Effects of wetness duration, inoculum concentration and temperature on the development of Alternaria blight on transplants of sweet potato
Alternaria blight (AB) of sweet potato caused by Alternaria bataticola, is a limiting factor for sweet potato industries in various countries. The disease has been recently reported in South Africa. A thorough literature search indicates that factors influencing the development of AB have not been studied adequately. In the current study wetness duration, inoculum concentration and temperature/wetness duration interaction were evaluated for their effects on the disease incidence and disease severity of AB of sweet potato. Cultivars 'W119', reported susceptible to AB, were inoculated with a spore suspension of A. bataticola (PPRI 11930) under glasshouse and plant growth chamber conditions. In the wetness duration experiment, at the constant temperature of 28°C, each increase of wetness duration significantly increased the mean disease incidence (MDI) and mean disease severity (MDS). Exposure for 48 h was the optimum condition of this experiment, as it resulted in the highest MDI and MDS. In the inoculum concentration experiment the MDI and MDS increased significantly as the inoculum concentration increased but there was no significant difference between 3×104 conidia mL-1 and the highest inoculum concentration of 5x104 conidia mL-1. In the interaction of temperature and wetness duration the optimal temperatures and wetness duration in this study were 20 and 25°C for 48 h, respectively. Exposure at 35°C irrespective of wetness duration period did not produce any AB symptoms as shown by the MDI and MDS.

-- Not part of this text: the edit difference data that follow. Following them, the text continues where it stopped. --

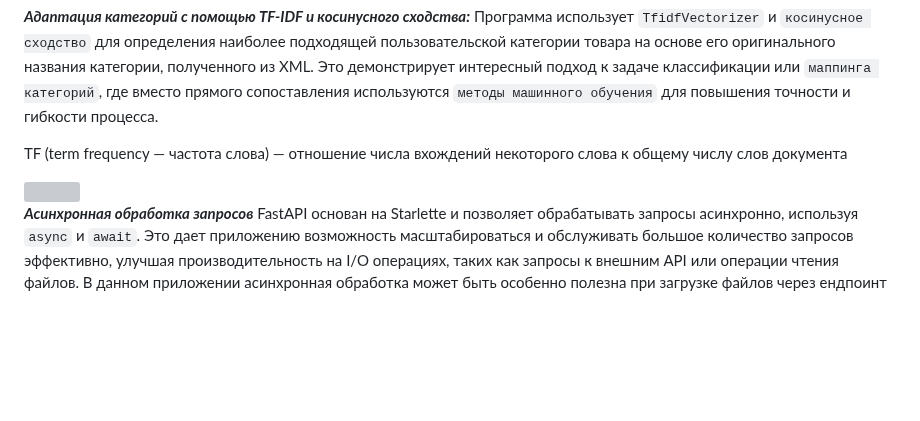
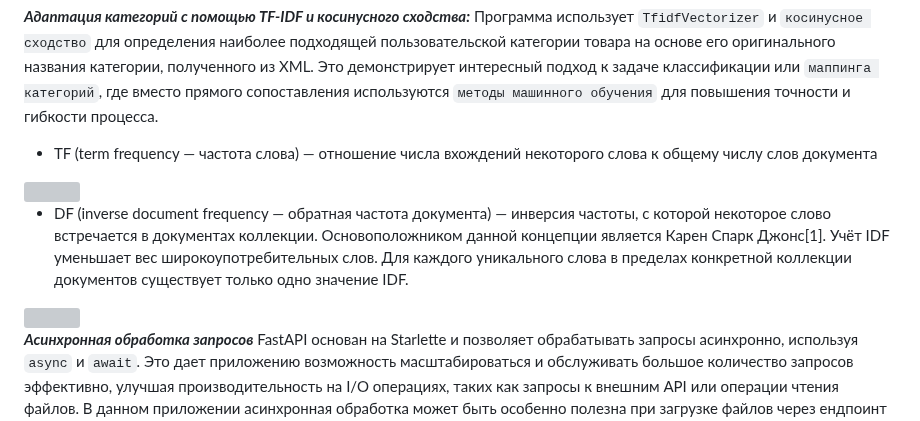
Before and after one commit to Solrikk/MagicXML, a Markdown page: README.md, the part around the change. Drawn GitHub-style; blank space fills up the shorter version; grey boxes are pictures that could not be loaded.

```diff
--- a/README.md
+++ b/README.md
@@ -51,9 +51,13 @@
 _**Адаптация категорий с помощью TF-IDF и косинусного сходства:**_
 Программа использует `TfidfVectorizer` и `косинусное сходство` для определения наиболее подходящей пользовательской категории товара на основе его оригинального названия категории, полученного из XML. Это демонстрирует интересный подход к задаче классификации или `маппинга категорий`, где вместо прямого сопоставления используются `методы машинного обучения` для повышения точности и гибкости процесса.
 
-TF (term frequency — частота слова) — отношение числа вхождений некоторого слова к общему числу слов документа
+- TF (term frequency — частота слова) — отношение числа вхождений некоторого слова к общему числу слов документа
 
 <img src="https://wikimedia.org/api/rest_v1/media/math/render/svg/8ef207eb03f6e9b6f71e73739f45b5179b4f17cc" width="20%" />
+
+- DF (inverse document frequency — обратная частота документа) — инверсия частоты, с которой некоторое слово встречается в документах коллекции. Основоположником данной концепции является Карен Спарк Джонс[1]. Учёт IDF уменьшает вес широкоупотребительных слов. Для каждого уникального слова в пределах конкретной коллекции документов существует только одно значение IDF.
+
+<img src="https://wikimedia.org/api/rest_v1/media/math/render/svg/b88834044365dea6aedba224eabe7147d4d328ef" width="20%" />
 
 _**Асинхронная обработка запросов**_
 FastAPI основан на Starlette и позволяет обрабатывать запросы асинхронно, используя `async` и `await`. Это дает приложению возможность масштабироваться и обслуживать большое количество запросов эффективно, улучшая производительность на I/O операциях, таких как запросы к внешним API или операции чтения файлов. В данном приложении асинхронная обработка может быть особенно полезна при загрузке файлов через ендпоинт `/download/data_files/{filename},` где асинхронное чтение файла может значительно снизить время ожидания для клиента.
```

Kandolo, S.D., Aveling, T.A.S., van der Waals, J.E., Truter, M. and Laurie, S.M. (2018). Effects of wetness duration, inoculum concentration and temperature on the development of Alternaria blight on transplants of sweet potato. Acta Hortic. 1204, 211-218
Alternaria bataticola, disease assessment, disease incidence, disease severity, Ipomoea batatas